As the number, severity and sophistication of computer network attacks increase network administrators have an increasingly difficult time identifying and cleaning up compromised computers. In this thesis some of the areas where existing tools and techniques are deficient are identified, and possible solutions are proposed and evaluated on synthetic as well as real networks. This thesis has four major contributions. The first is a lightweight semi-stateful network data capture module. The second contribution is a framework for storing and accessing raw packet information as well as meta information, such as network sessions. The third contribution is a set of analysis routines for identifying computer network attacks, and computers that have been successfully compromised.
The fourth contribution is a framework for iteratively building and analyzing the communication patterns of networked computers. This allows security analysts and researchers to identify compromised computers, as well as perform forensic analysis to answer questions like What computer compromised this computer?
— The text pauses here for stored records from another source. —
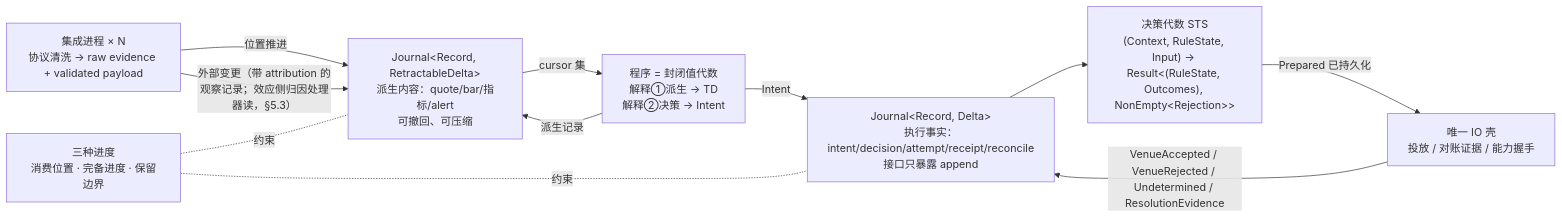
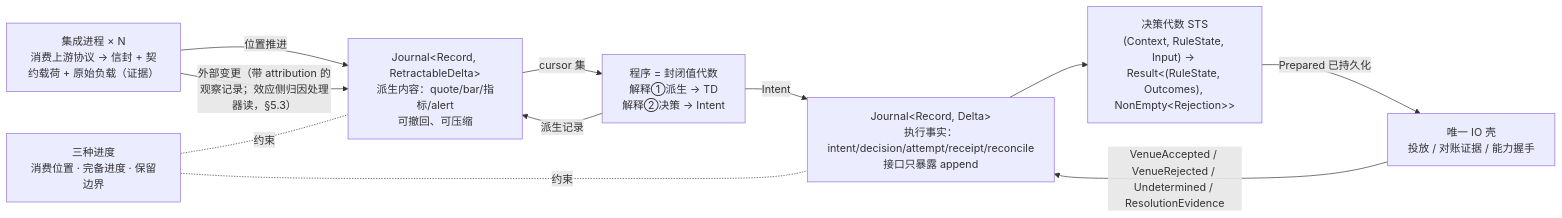
Before and after one commit to mouriya-s-lab/uta: the diagram in design/core/00-reading-guide.md, drawn with Mermaid. The commit also changed other lines of this file and 15 other files, not shown here.

````diff
--- a/design/core/00-reading-guide.md
+++ b/design/core/00-reading-guide.md
@@ -40,20 +52,20 @@
 ```mermaid
 flowchart LR
-  INT["集成进程 × N<br/>协议清洗 → raw evidence + validated payload"]
+  INT["集成进程 × N<br/>消费上游协议 → 信封 + 契约载荷 + 原始负载（证据）"]
   TD["Journal&lt;Record, RetractableDelta&gt;<br/>派生内容：quote/bar/指标/alert<br/>可撤回、可压缩"]
   TE["Journal&lt;Record, Delta&gt;<br/>执行事实：intent/decision/attempt/receipt/reconcile<br/>接口只暴露 append"]
   STS["决策代数 STS<br/>(Context, RuleState, Input) → Result&lt;(RuleState, Outcomes), NonEmpty&lt;Rejection&gt;&gt;"]
   PROG["程序 = 封闭值代数<br/>解释①派生 → TD<br/>解释②决策 → Intent"]
   IO["唯一 IO 壳<br/>投放 / 对账证据 / 能力握手"]
   FR["三种进度<br/>消费位置 · 完备进度 · 保留边界"]
   INT -->|位置推进| TD
   TD -->|cursor 集| PROG
   PROG -->|派生记录| TD
   PROG -->|Intent| TE
   TE --> STS
   STS -->|Prepared 已持久化| IO
   IO -->|VenueAccepted / VenueRejected / Undetermined / ResolutionEvidence| TE
   INT -->|外部变更（带 attribution 的观察记录；效应侧归因处理器读，§5.3）| TD
   FR -.约束.- TD
   FR -.约束.- TE
 ```
````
When did the compromise occur? How did the compromise happen? What data was stolen or modified?